Those who can afford to travel for pleasure or as volunteers surely experience an increased level of happiness during their trips. Tourism can also provide what I call a “reality check” when we travel to developing countries and we realize how privileged we are as soon as we see first-hand the challenges and living conditions locals live in. Therefore, we should give these local communities a voice and vote, they should also have rights to quality health care services.
How can businesses improve health & quality of life worldwide?
In order to speed up progress and address new health challenges, all stakeholders, including the private sector need to partner to develop healthcare solutions that work for people, families, communities and nations. Any given business has a responsibility to respect human rights, including the right to health. SMEs and large companies can both benefit from and contribute to achieving healthy societies. Here are some ideas of things the private sector could do to support health needs around the world:
- Partner with health care NGOs and public clinics to raise awareness and increase access to targeted health services.
- Facilitate and invest in affordable medicine and health care for low-income populations.
- Ensure that workers have safe working conditions and access to health services.
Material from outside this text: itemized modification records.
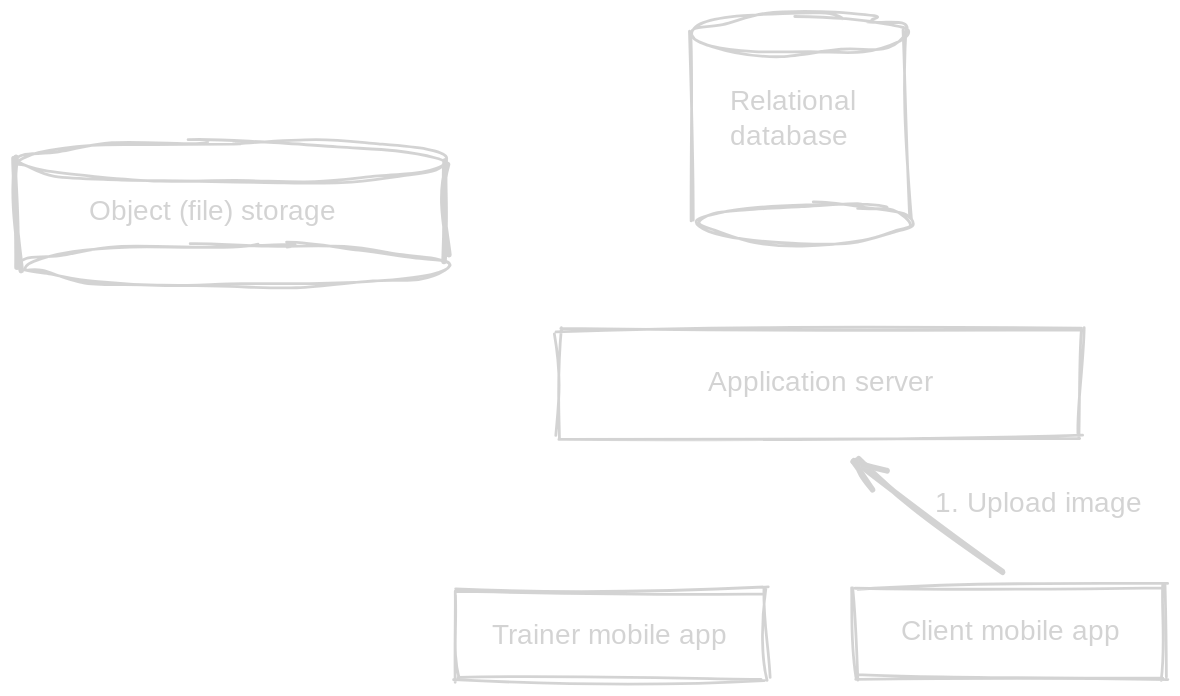
Before: images/gym-app-upload-1.svg, a diagram exported from Excalidraw (filipegeric/scaling-the-client). Source tidied: one line per element, renumbered; positions are measured from the earlier drawing's top-left corner, leaving out a move shared by most shapes. Source of this version:
```json
{"id": 0, "type": "rectangle", "strokeColor": "#1e1e1e", "strokeWidth": 2, "roughness": 2, "x": 313, "y": 412, "width": 222, "height": 65}
{"id": 1, "type": "text", "text": "Trainer mobile app", "strokeColor": "#1e1e1e", "backgroundColor": "#ffffff", "fillStyle": "solid", "strokeWidth": 2, "roughness": 2, "fontSize": 20, "fontFamily": 1, "textAlign": "center", "verticalAlign": "middle", "inside": 0, "x": 335, "y": 432, "width": 179, "height": 25}
{"id": 2, "type": "rectangle", "strokeColor": "#1e1e1e", "strokeWidth": 2, "roughness": 2, "x": 600, "y": 409, "width": 222, "height": 65}
{"id": 3, "type": "text", "text": "Client mobile app", "strokeColor": "#1e1e1e", "backgroundColor": "#ffffff", "fillStyle": "solid", "strokeWidth": 2, "roughness": 2, "fontSize": 20, "fontFamily": 1, "textAlign": "center", "verticalAlign": "middle", "inside": 2, "x": 630, "y": 429, "width": 162, "height": 25}
{"id": 4, "type": "rectangle", "strokeColor": "#1e1e1e", "strokeWidth": 2, "roughness": 2, "x": 389, "y": 225, "width": 372, "height": 78}
{"id": 5, "type": "text", "text": "Application server", "strokeColor": "#1e1e1e", "backgroundColor": "#ffffff", "fillStyle": "solid", "strokeWidth": 2, "roughness": 2, "fontSize": 20, "fontFamily": 1, "textAlign": "center", "verticalAlign": "middle", "inside": 4, "x": 489, "y": 251, "width": 172, "height": 25}
{"id": 6, "type": "ellipse", "strokeColor": "#1e1e1e", "strokeWidth": 2, "roughness": 2, "x": 487, "y": 135, "width": 153, "height": 28}
{"id": 7, "type": "ellipse", "strokeColor": "#1e1e1e", "strokeWidth": 2, "roughness": 2, "x": 485, "y": 0, "width": 153, "height": 28}
{"id": 8, "type": "line", "strokeColor": "#1e1e1e", "backgroundColor": "#ffffff", "fillStyle": "solid", "strokeWidth": 2, "roughness": 2, "x": 481, "y": 13, "width": 2, "height": 135, "points": [[0, 0], [2, 135]]}
{"id": 9, "type": "line", "strokeColor": "#1e1e1e", "backgroundColor": "#ffffff", "fillStyle": "solid", "strokeWidth": 2, "roughness": 2, "x": 635, "y": 11, "width": 3, "height": 136, "points": [[0, 0], [3, 136]]}
{"id": 10, "type": "text", "text": "Relational \ndatabase", "strokeColor": "#1e1e1e", "backgroundColor": "#ffffff", "fillStyle": "solid", "strokeWidth": 2, "roughness": 2, "fontSize": 20, "fontFamily": 1, "x": 511, "y": 51, "width": 108, "height": 50}
{"id": 11, "type": "ellipse", "strokeColor": "#1e1e1e", "strokeWidth": 2, "roughness": 2, "x": 4, "y": 165, "width": 305, "height": 29}
{"id": 12, "type": "ellipse", "strokeColor": "#1e1e1e", "strokeWidth": 2, "roughness": 2, "x": 2, "y": 91, "width": 305, "height": 29}
{"id": 13, "type": "text", "text": "Object (file) storage", "strokeColor": "#1e1e1e", "strokeWidth": 4, "roughness": 2, "fontSize": 20, "fontFamily": 1, "x": 53, "y": 129, "width": 205, "height": 25}
{"id": 14, "type": "line", "strokeColor": "#1e1e1e", "strokeWidth": 4, "roughness": 2, "x": 0, "y": 103, "width": 2, "height": 77, "points": [[0, 0], [2, 77]]}
{"id": 15, "type": "line", "strokeColor": "#1e1e1e", "strokeWidth": 4, "roughness": 2, "x": 306, "y": 105, "width": 3, "height": 69, "points": [[0, 0], [3, 69]]}
{"id": 16, "type": "arrow", "strokeColor": "#1e1e1e", "strokeWidth": 4, "roughness": 2, "endArrowhead": "arrow", "from": 2, "to": 4, "x": 706, "y": 399, "width": 106, "height": 82, "points": [[0, 0], [-106, -82]]}
{"id": 17, "type": "text", "text": "1. Upload image", "strokeColor": "#1e1e1e", "strokeWidth": 4, "roughness": 2, "fontSize": 20, "fontFamily": 1, "x": 657, "y": 338, "width": 147, "height": 25}
```
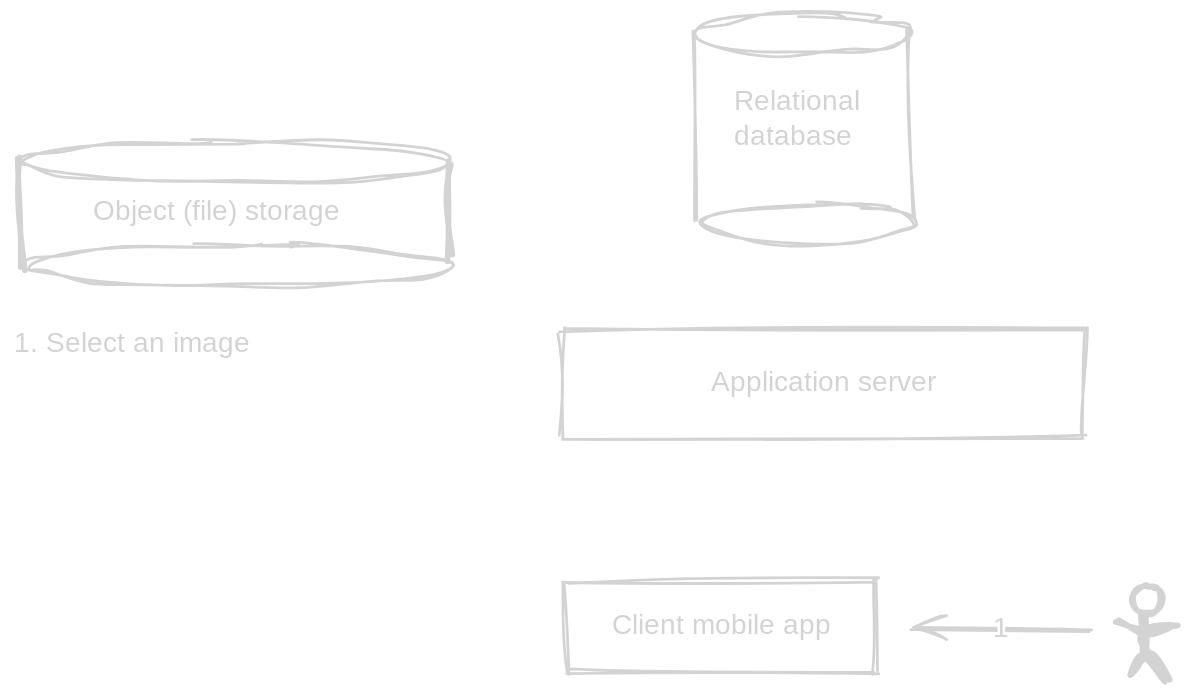
After the change.

Change to the diagram source:
```diff
@@ -1,7 +1,5 @@
-{"id": 0, "type": "rectangle", "strokeColor": "#1e1e1e", "strokeWidth": 2, "roughness": 2, "x": 313, "y": 412, "width": 222, "height": 65}
-{"id": 1, "type": "text", "text": "Trainer mobile app", "strokeColor": "#1e1e1e", "backgroundColor": "#ffffff", "fillStyle": "solid", "strokeWidth": 2, "roughness": 2, "fontSize": 20, "fontFamily": 1, "textAlign": "center", "verticalAlign": "middle", "inside": 0, "x": 335, "y": 432, "width": 179, "height": 25}
-{"id": 2, "type": "rectangle", "strokeColor": "#1e1e1e", "strokeWidth": 2, "roughness": 2, "x": 600, "y": 409, "width": 222, "height": 65}
+{"id": 2, "type": "rectangle", "strokeColor": "#1e1e1e", "strokeWidth": 2, "roughness": 2, "x": 391, "y": 405, "width": 222, "height": 65}
-{"id": 3, "type": "text", "text": "Client mobile app", "strokeColor": "#1e1e1e", "backgroundColor": "#ffffff", "fillStyle": "solid", "strokeWidth": 2, "roughness": 2, "fontSize": 20, "fontFamily": 1, "textAlign": "center", "verticalAlign": "middle", "inside": 2, "x": 630, "y": 429, "width": 162, "height": 25}
+{"id": 3, "type": "text", "text": "Client mobile app", "strokeColor": "#1e1e1e", "backgroundColor": "#ffffff", "fillStyle": "solid", "strokeWidth": 2, "roughness": 2, "fontSize": 20, "fontFamily": 1, "textAlign": "center", "verticalAlign": "middle", "inside": 2, "x": 421, "y": 425, "width": 162, "height": 25}
 {"id": 4, "type": "rectangle", "strokeColor": "#1e1e1e", "strokeWidth": 2, "roughness": 2, "x": 389, "y": 225, "width": 372, "height": 78}
 {"id": 5, "type": "text", "text": "Application server", "strokeColor": "#1e1e1e", "backgroundColor": "#ffffff", "fillStyle": "solid", "strokeWidth": 2, "roughness": 2, "fontSize": 20, "fontFamily": 1, "textAlign": "center", "verticalAlign": "middle", "inside": 4, "x": 489, "y": 251, "width": 172, "height": 25}
 {"id": 6, "type": "ellipse", "strokeColor": "#1e1e1e", "strokeWidth": 2, "roughness": 2, "x": 487, "y": 135, "width": 153, "height": 28}
@@ -14,5 +12,8 @@
 {"id": 13, "type": "text", "text": "Object (file) storage", "strokeColor": "#1e1e1e", "strokeWidth": 4, "roughness": 2, "fontSize": 20, "fontFamily": 1, "x": 53, "y": 129, "width": 205, "height": 25}
 {"id": 14, "type": "line", "strokeColor": "#1e1e1e", "strokeWidth": 4, "roughness": 2, "x": 0, "y": 103, "width": 2, "height": 77, "points": [[0, 0], [2, 77]]}
 {"id": 15, "type": "line", "strokeColor": "#1e1e1e", "strokeWidth": 4, "roughness": 2, "x": 306, "y": 105, "width": 3, "height": 69, "points": [[0, 0], [3, 69]]}
-{"id": 16, "type": "arrow", "strokeColor": "#1e1e1e", "strokeWidth": 4, "roughness": 2, "endArrowhead": "arrow", "from": 2, "to": 4, "x": 706, "y": 399, "width": 106, "height": 82, "points": [[0, 0], [-106, -82]]}
-{"id": 17, "type": "text", "text": "1. Upload image", "strokeColor": "#1e1e1e", "strokeWidth": 4, "roughness": 2, "fontSize": 20, "fontFamily": 1, "x": 657, "y": 338, "width": 147, "height": 25}
+{"id": 18, "type": "ellipse", "strokeColor": "#1e1e1e", "strokeWidth": 4, "roughness": 2, "round": true, "x": 796, "y": 408, "width": 20, "height": 20}
+{"id": 19, "type": "line", "strokeColor": "#1e1e1e", "strokeWidth": 4, "roughness": 2, "round": true, "x": 805, "y": 428, "width": 46, "height": 47, "points": [[0, 0], [1, 29], [-13, 45], [1, 30], [17, 47], [-1, 28], [-1, 12], [23, 7], [-1, 12], [-22, 6]]}
+{"id": 20, "type": "arrow", "strokeColor": "#1e1e1e", "strokeWidth": 2, "roughness": 1, "endArrowhead": "arrow", "round": true, "x": 766, "y": 441, "width": 127, "height": 2, "points": [[0, 0], [-127, -2]]}
+{"id": 21, "type": "text", "text": "1", "strokeColor": "#1e1e1e", "strokeWidth": 2, "roughness": 1, "fontSize": 20, "fontFamily": 1, "textAlign": "center", "verticalAlign": "middle", "inside": 20, "x": 699, "y": 428, "width": 5, "height": 25}
+{"id": 22, "type": "text", "text": "1. Select an image", "strokeColor": "#1e1e1e", "strokeWidth": 2, "roughness": 1, "fontSize": 20, "fontFamily": 1, "x": -3, "y": 224, "width": 176, "height": 25}
```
A safe working environment increases productivity, employee retention rates, employee satisfaction and a positive brand image.
- Align human resources policies with principles of human rights, including policies for HIV/AIDS
- Use innovation to create healthier lives. An example could be investing in developing micronutrients which are the essential building blocks of healthy bones, brains and bodies.
There are also great examples of innovative health-tech startups that are disrupting the healthcare industry by contributing directly to SDG3 and, therefore, improving health and quality of life around the globe. See below some of them:
- Meru health: provides mental healthcare programs to treat depression, anxiety and burnout for employees by facilitating quick access to care and daily support from a licensed therapist.
- Legit. Health: aims to improve effective communication between doctor and patient, helping them to speak the same language. Doctors can increase their rate to correct diagnosis and facilitate the collection of objective, accurate and reliable clinical data using Artificial Intelligence (AI).
- Totohealth: utilizes mobile technology to improve maternal and child health indicators for marginalized communities in Kenya. It enables organizations and counties to easily send content to registered parents that covers various subjects like vaccination reminders, clinic appointments, nutrition and family planning advice.
To sum up, concerted efforts are required if we want to achieve universal health coverage by 2030. What we have shared in this blog post are just some practical examples on what can be done. There are many other ways to do it, if you would like to go deeper into this subject or have any questions, do not hesitate to contact us, we are here to help!
Futural Tourism Founder & CEO.
Sustainable Tourism Specialist with over 10 years of varied professional experience in the fields of sustainable tourism management and research, access to finance for small and medium enterprises, credit infrastructure and international commerce.